Frog meat’s flavor is delicate and lightly sweet - somewhat similar to that of poussin. It is extremely lean, making it a very healthy choice of proteins.
Store frog legs in your freezer until you're ready to use them, then thaw as many as you need.
Once thawed, raw frog legs will keep in your refrigerator for up to two days.
RECIPES & TIPS
Prepping Frogs’ Legs
Some chefs and frog leg fans prefer to do a little extra prep work on their legs prior to cooking. Two methods are popular:
1) In the French tradition they are often skewered and soaked in cold water in the refrigerator for twelve hours (changing the water every four hours or so), until they puff up slightly and turn lighter in color.

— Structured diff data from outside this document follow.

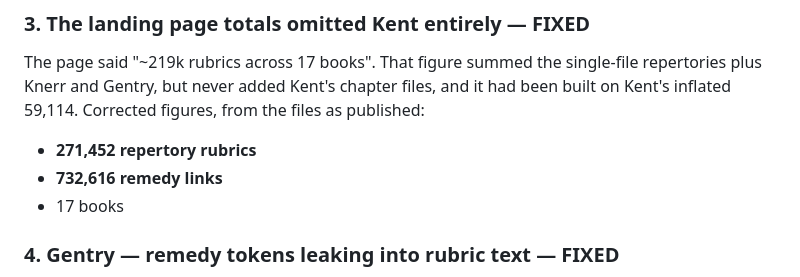
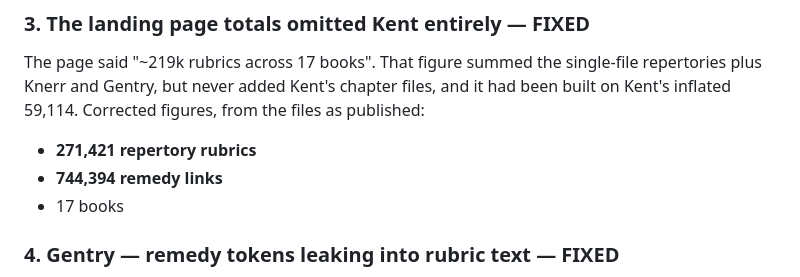
Before and after one commit to drsamonline/homoeopathic-materia-medica-repertory-json, a Markdown page: docs/AUDIT-2026-11-02.md, the part around the change. Drawn GitHub-style.

Commit message:
docs(audit): exact post-fix totals (271,421 rubrics / 744,394 links)

```diff
--- a/docs/AUDIT-2026-11-02.md
+++ b/docs/AUDIT-2026-11-02.md
@@ -46,8 +46,8 @@ single-file repertories plus Knerr and Gentry, but never added Kent's chapter
 files, and it had been built on Kent's inflated 59,114. Corrected figures, from
 the files as published:
 
-- **271,452 repertory rubrics**
-- **732,616 remedy links**
+- **271,421 repertory rubrics**
+- **744,394 remedy links**
 - 17 books
 
 ### 4. Gentry — remedy tokens leaking into rubric text — FIXED
```
Also changed, not shown: CHANGELOG.md (+1 -1 lines).
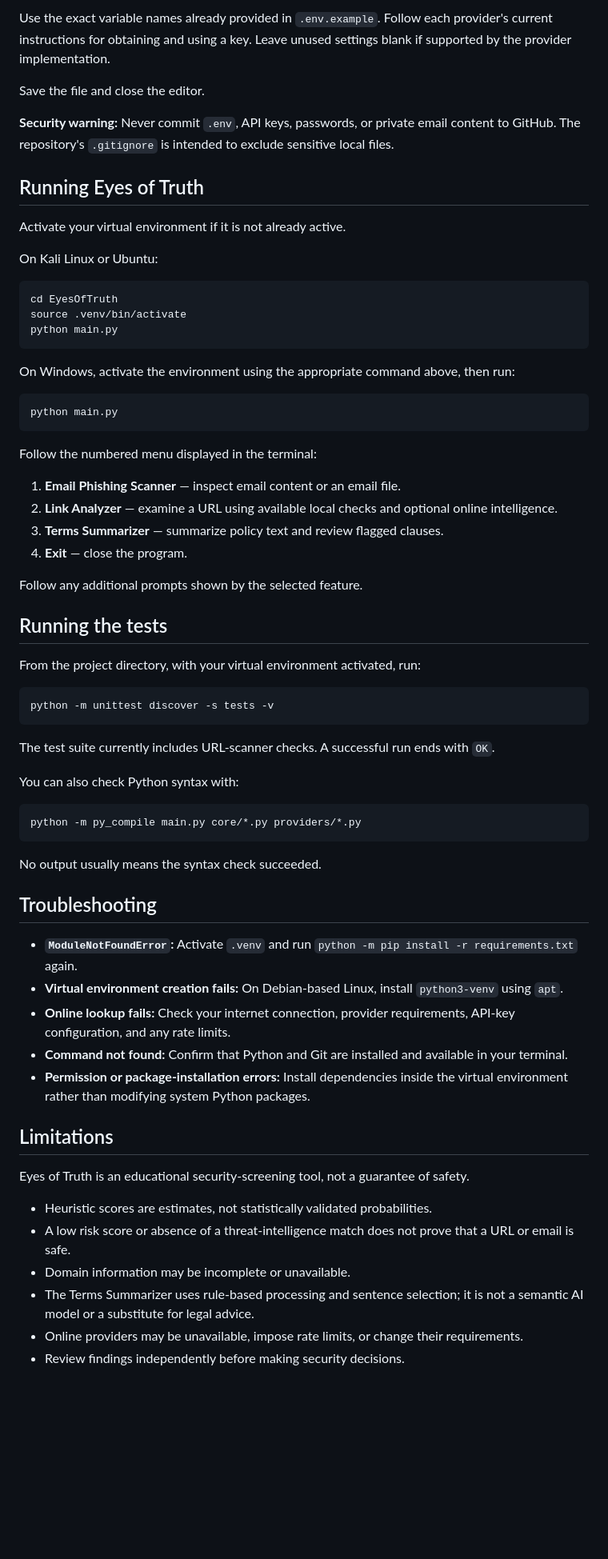
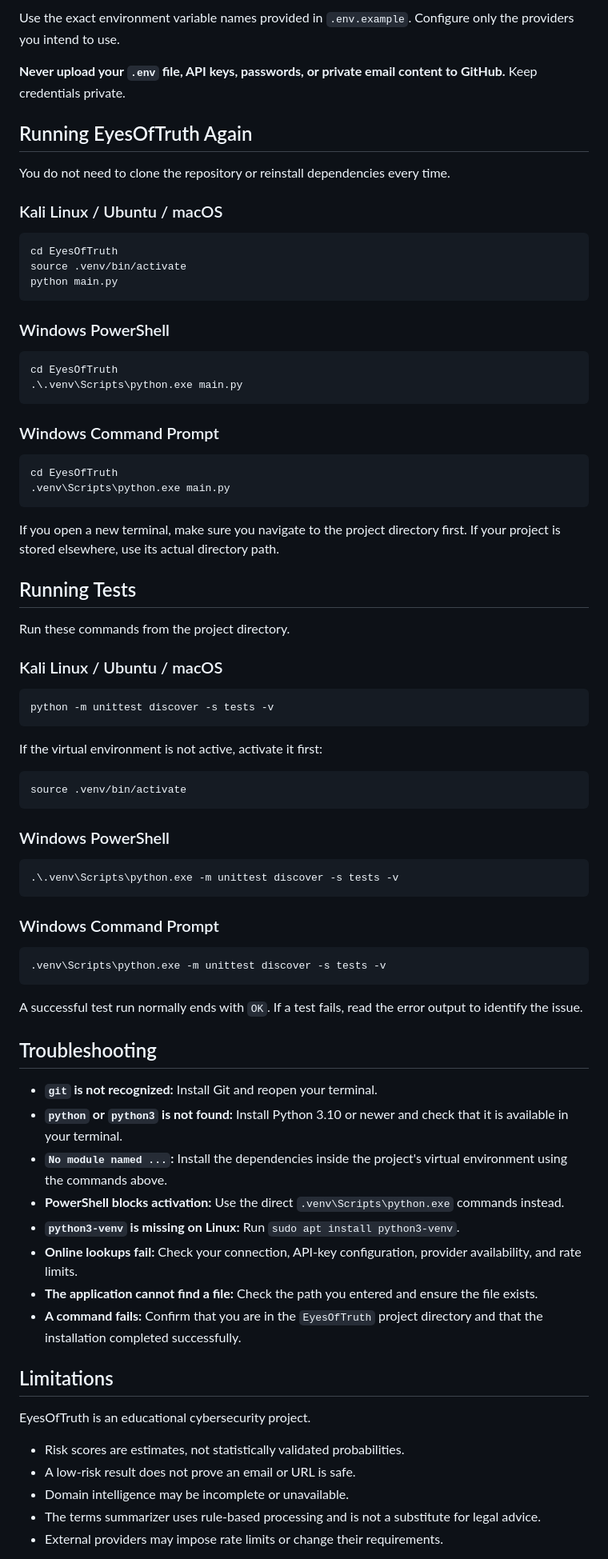
Before and after one commit to SamanyuDhangar/EyesOfTruth, a Markdown page: README.md, the part around one of its changes. Shown at 80% size. Rendered like a GitHub page; blank space fills up the shorter version.

````diff
--- a/README.md
+++ b/README.md
@@ -112,15 +263,13 @@ Add the  API keys only if you intend to use their associated providers:
 
-Use the exact variable names already provided in `.env.example`. Follow each provider's current instructions for obtaining and using a key. Leave unused settings blank if supported by the provider implementation.
+Use the exact environment variable names provided in `.env.example`. Configure only the providers you intend to use.
 
-Save the file and close the editor.
+**Never upload your `.env` file, API keys, passwords, or private email content to GitHub.** Keep credentials private.
 
-**Security warning:** Never commit `.env`, API keys, passwords, or private email content to GitHub. The repository's `.gitignore` is intended to exclude sensitive local files.
+## Running EyesOfTruth Again
 
-## Running Eyes of Truth
+You do not need to clone the repository or reinstall dependencies every time.
 
-Activate your virtual environment if it is not already active.
-
-On Kali Linux or Ubuntu:
+### Kali Linux / Ubuntu / macOS
 
 ```bash
 cd EyesOfTruth
@@ -128,55 +277,70 @@ source .venv/bin/activate
 python main.py
 ```
 
-On Windows, activate the environment using the appropriate command above, then run:
+### Windows PowerShell
 
 ```powershell
-python main.py
+cd EyesOfTruth
+.\.venv\Scripts\python.exe main.py
 ```
 
-Follow the numbered menu displayed in the terminal:
+### Windows Command Prompt
 
-1. **Email Phishing Scanner** — inspect email content or an email file.
-2. **Link Analyzer** — examine a URL using available local checks and optional online intelligence.
-3. **Terms Summarizer** — summarize policy text and review flagged clauses.
-4. **Exit** — close the program.
+```bat
+cd EyesOfTruth
+.venv\Scripts\python.exe main.py
+```
 
-Follow any additional prompts shown by the selected feature.
+If you open a new terminal, make sure you navigate to the project directory first. If your project is stored elsewhere, use its actual directory path.
 
-## Running the tests
+## Running Tests
 
-From the project directory, with your virtual environment activated, run:
+Run these commands from the project directory.
+
+### Kali Linux / Ubuntu / macOS
 
 ```bash
 python -m unittest discover -s tests -v
 ```
 
-The test suite currently includes URL-scanner checks. A successful run ends with `OK`.
-
-You can also check Python syntax with:
+If the virtual environment is not active, activate it first:
 
 ```bash
-python -m py_compile main.py core/*.py providers/*.py
+source .venv/bin/activate
 ```
 
-No output usually means the syntax check succeeded.
+### Windows PowerShell
+
+```powershell
+.\.venv\Scripts\python.exe -m unittest discover -s tests -v
+```
+
+### Windows Command Prompt
+
+```bat
+.venv\Scripts\python.exe -m unittest discover -s tests -v
+```
+
+A successful test run normally ends with `OK`. If a test fails, read the error output to identify the issue.
 
 ## Troubleshooting
 
-- **`ModuleNotFoundError`:** Activate `.venv` and run `python -m pip install -r requirements.txt` again.
-- **Virtual environment creation fails:** On Debian-based Linux, install `python3-venv` using `apt`.
-- **Online lookup fails:** Check your internet connection, provider requirements, API-key configuration, and any rate limits.
-- **Command not found:** Confirm that Python and Git are installed and available in your terminal.
-- **Permission or package-installation errors:** Install dependencies inside the virtual environment rather than modifying system Python packages.
+- **`git` is not recognized:** Install Git and reopen your terminal.
+- **`python` or `python3` is not found:** Install Python 3.10 or newer and check that it is available in your terminal.
+- **`No module named ...`:** Install the dependencies inside the project's virtual environment using the commands above.
+- **PowerShell blocks activation:** Use the direct `.venv\Scripts\python.exe` commands instead.
+- **`python3-venv` is missing on Linux:** Run `sudo apt install python3-venv`.
+- **Online lookups fail:** Check your connection, API-key configuration, provider availability, and rate limits.
+- **The application cannot find a file:** Check the path you entered and ensure the file exists.
+- **A command fails:** Confirm that you are in the `EyesOfTruth` project directory and that the installation completed successfully.
 
 ## Limitations
 
-Eyes of Truth is an educational security-screening tool, not a guarantee of safety.
+EyesOfTruth is an educational cybersecurity project.
 
-- Heuristic scores are estimates, not statistically validated probabilities.
-- A low risk score or absence of a threat-intelligence match does not prove that a URL or email is safe.
-- Domain information may be incomplete or unavailable.
-- The Terms Summarizer uses rule-based processing and sentence selection; it is not a semantic AI model or a substitute for legal advice.
-- Online providers may be unavailable, impose rate limits, or change their requirements.
-- Review findings independently before making security decisions.
+- Risk scores are estimates, not statistically validated probabilities.
+- A low-risk result does not prove an email or URL is safe.
+- Domain intelligence may be incomplete or unavailable.
+- The terms summarizer uses rule-based processing and is not a substitute for legal advice.
+- External providers may impose rate limits or change their requirements.
 
````
Also changed, not shown: other parts of README.md (+203 -66 lines).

2) A faster method involves scalding the legs in salted, boiling water for about three minutes. The water is usually acidified with lemon juice (about ¼ cup acid to 8 parts water).
Once the Legs are Prepped: Dry them off and proceed to pan fry, bread and deep fry, butter sauté, grill, bake or add them to soups and stews.
Because frog legs are so lean, they cook very quickly and can be easy to overcook (which makes them tough). If you have difficulty cooking the thicker upper leg meat without overcooking the bottom, consider cutting each leg into two parts and cooking the two halves separately.
Frog legs pair extremely well with butter, lemon, white wine, parsley and garlic. Other complimentary flavors include paprika, mushrooms, tomatoes, cayenne pepper, shallots, thyme, and chile peppers. Try making your own flavored butter (aka compound butter) with herbs, garlic, and or spices to sauté your frog legs in (how to make compound butter). They can also be marinated before cooking for extra flavor
The traditional serving size for medium-large frogs’ legs (such as these) is about three pairs per person.